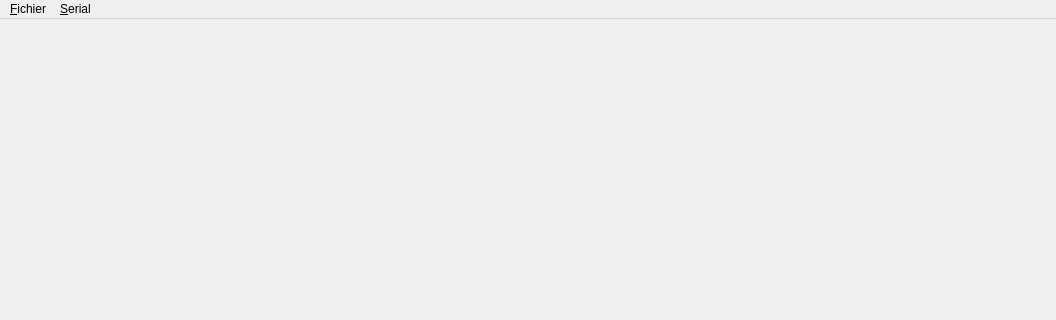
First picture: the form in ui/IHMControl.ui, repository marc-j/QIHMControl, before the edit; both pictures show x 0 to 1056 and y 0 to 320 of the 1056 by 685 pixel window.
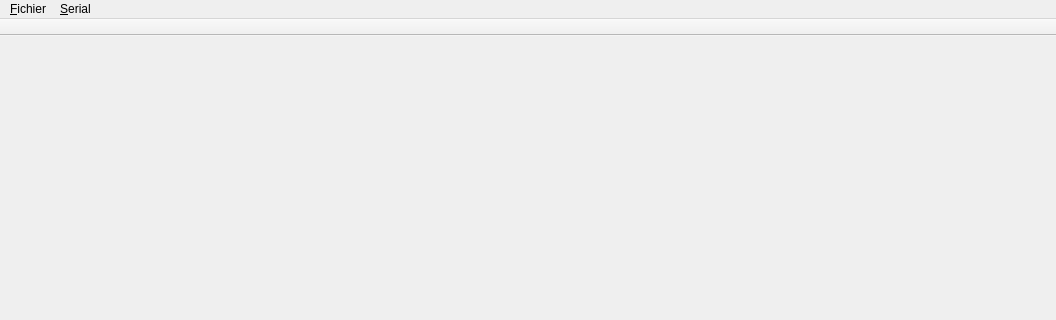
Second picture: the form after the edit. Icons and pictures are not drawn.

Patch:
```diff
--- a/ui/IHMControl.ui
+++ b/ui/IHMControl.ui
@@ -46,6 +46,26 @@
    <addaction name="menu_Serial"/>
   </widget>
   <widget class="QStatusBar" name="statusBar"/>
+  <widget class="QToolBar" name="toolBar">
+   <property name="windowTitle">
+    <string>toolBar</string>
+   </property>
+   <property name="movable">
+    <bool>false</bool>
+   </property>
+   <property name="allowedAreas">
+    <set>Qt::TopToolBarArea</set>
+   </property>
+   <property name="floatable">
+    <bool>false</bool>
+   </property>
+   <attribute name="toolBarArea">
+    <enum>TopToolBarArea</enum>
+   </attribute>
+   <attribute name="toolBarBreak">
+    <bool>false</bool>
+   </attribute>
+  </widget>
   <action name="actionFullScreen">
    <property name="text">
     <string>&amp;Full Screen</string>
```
• • • • • • •
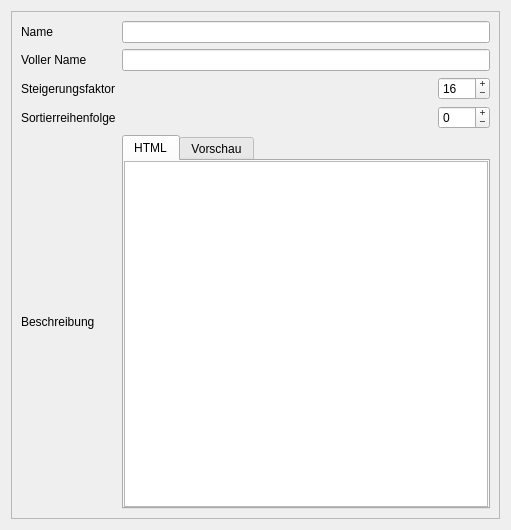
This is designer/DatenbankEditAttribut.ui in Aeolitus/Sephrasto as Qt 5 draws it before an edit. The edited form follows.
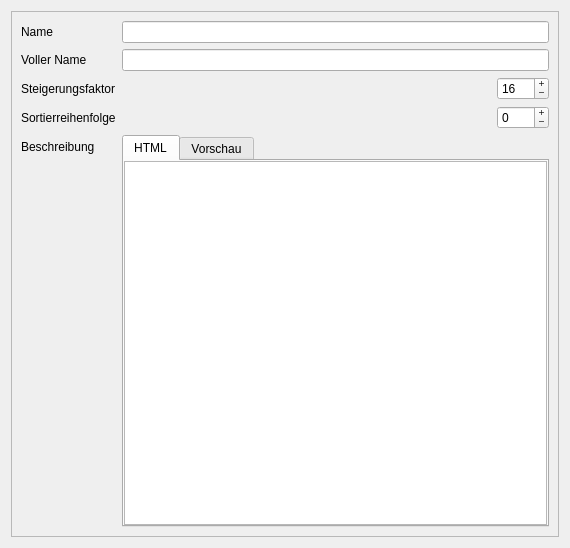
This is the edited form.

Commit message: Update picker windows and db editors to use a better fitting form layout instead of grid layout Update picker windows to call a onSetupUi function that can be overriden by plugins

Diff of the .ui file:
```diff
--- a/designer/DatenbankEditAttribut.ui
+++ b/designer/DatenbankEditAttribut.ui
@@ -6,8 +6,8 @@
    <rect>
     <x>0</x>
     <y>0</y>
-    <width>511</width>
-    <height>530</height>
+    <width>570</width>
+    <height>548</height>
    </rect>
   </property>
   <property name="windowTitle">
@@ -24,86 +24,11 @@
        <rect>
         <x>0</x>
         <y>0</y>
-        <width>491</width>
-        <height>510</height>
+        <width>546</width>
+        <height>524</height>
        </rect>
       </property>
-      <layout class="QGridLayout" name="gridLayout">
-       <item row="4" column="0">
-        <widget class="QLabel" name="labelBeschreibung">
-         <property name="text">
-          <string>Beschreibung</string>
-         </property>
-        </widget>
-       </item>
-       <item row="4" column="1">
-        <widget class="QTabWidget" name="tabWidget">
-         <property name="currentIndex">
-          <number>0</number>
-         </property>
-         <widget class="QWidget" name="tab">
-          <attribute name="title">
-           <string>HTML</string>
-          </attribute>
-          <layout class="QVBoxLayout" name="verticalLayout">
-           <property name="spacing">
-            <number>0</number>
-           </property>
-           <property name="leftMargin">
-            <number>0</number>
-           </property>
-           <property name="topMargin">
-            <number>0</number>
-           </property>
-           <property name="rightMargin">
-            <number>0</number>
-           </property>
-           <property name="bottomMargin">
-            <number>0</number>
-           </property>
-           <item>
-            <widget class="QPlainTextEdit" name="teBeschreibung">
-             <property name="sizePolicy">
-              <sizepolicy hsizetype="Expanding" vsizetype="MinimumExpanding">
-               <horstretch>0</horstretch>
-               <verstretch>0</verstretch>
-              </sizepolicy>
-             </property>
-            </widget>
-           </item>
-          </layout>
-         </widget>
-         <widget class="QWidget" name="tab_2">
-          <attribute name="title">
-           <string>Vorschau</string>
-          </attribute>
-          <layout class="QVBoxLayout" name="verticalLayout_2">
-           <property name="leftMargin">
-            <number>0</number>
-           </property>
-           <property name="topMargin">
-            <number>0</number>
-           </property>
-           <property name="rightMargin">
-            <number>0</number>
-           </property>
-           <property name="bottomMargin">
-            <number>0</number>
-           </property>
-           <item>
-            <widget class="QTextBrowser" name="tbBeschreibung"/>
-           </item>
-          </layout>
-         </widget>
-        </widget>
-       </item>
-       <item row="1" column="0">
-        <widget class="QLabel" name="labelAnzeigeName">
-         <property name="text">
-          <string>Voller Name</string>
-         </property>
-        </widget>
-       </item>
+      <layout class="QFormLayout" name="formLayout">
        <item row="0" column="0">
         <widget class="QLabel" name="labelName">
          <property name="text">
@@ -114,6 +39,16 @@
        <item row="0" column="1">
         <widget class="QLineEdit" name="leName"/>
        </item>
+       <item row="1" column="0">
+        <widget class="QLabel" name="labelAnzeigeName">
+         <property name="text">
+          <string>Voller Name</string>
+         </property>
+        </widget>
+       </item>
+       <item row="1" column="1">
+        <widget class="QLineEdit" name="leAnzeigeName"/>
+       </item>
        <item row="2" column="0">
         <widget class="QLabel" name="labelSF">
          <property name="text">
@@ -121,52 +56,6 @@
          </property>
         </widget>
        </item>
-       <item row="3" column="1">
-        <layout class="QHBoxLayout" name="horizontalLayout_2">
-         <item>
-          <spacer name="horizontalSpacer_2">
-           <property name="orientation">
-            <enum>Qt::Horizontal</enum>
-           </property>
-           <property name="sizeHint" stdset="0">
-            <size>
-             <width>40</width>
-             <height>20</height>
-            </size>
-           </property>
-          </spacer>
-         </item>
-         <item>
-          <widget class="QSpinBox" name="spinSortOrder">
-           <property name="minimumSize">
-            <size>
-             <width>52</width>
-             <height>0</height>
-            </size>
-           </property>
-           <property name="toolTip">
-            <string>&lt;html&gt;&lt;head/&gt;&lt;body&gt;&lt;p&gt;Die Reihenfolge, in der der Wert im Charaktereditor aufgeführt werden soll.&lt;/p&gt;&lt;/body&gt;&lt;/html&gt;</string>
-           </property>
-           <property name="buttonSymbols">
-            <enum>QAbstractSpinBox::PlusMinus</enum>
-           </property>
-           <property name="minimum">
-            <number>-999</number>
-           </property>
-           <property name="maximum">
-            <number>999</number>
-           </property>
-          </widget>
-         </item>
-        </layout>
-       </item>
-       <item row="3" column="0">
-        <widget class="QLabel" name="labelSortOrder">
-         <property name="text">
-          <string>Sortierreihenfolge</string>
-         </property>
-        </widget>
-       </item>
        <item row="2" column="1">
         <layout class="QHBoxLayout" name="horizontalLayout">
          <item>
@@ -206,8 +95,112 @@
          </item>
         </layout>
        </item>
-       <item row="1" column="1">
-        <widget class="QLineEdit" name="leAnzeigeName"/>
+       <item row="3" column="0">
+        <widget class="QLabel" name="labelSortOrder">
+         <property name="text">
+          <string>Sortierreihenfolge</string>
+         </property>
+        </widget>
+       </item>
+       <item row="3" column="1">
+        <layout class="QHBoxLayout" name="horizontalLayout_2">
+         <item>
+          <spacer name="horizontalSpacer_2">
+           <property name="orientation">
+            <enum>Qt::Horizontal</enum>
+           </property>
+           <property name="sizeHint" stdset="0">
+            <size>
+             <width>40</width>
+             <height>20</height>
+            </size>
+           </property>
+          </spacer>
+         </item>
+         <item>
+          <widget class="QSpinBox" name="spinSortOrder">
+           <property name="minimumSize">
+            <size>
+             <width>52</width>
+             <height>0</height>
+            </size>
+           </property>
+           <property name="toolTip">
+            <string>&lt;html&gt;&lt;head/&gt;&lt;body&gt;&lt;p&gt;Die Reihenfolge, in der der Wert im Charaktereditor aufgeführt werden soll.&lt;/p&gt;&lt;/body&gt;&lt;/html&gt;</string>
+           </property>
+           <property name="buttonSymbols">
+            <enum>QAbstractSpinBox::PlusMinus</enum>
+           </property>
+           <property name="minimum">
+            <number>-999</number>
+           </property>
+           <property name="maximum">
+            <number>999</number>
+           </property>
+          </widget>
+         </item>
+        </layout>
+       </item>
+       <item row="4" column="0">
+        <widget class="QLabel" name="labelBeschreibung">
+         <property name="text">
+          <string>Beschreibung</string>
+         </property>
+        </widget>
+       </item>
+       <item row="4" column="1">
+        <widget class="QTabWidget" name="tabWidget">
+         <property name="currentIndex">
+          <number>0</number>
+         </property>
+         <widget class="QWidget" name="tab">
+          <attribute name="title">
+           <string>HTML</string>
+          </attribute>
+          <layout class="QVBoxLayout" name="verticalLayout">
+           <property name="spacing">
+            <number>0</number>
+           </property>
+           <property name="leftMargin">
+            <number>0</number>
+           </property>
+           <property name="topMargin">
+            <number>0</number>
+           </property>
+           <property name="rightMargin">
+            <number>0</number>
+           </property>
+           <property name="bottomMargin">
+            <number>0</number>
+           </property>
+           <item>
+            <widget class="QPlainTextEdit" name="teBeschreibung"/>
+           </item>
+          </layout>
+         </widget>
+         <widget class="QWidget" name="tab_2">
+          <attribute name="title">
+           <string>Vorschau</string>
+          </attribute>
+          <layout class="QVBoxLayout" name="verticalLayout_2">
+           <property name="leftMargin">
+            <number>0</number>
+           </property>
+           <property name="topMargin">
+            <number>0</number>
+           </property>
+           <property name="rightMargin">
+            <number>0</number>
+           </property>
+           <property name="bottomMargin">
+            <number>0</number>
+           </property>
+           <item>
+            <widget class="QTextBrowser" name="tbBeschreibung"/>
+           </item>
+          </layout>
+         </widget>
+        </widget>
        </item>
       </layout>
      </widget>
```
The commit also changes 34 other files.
• • • • • • •
Problem to solve.
For each line of the entries that holds the word "QVBoxLayout", pull that line out.

Result of the exercise.
-          <layout class="QVBoxLayout" name="verticalLayout">
-          <layout class="QVBoxLayout" name="verticalLayout_2">
+          <layout class="QVBoxLayout" name="verticalLayout">
+          <layout class="QVBoxLayout" name="verticalLayout_2">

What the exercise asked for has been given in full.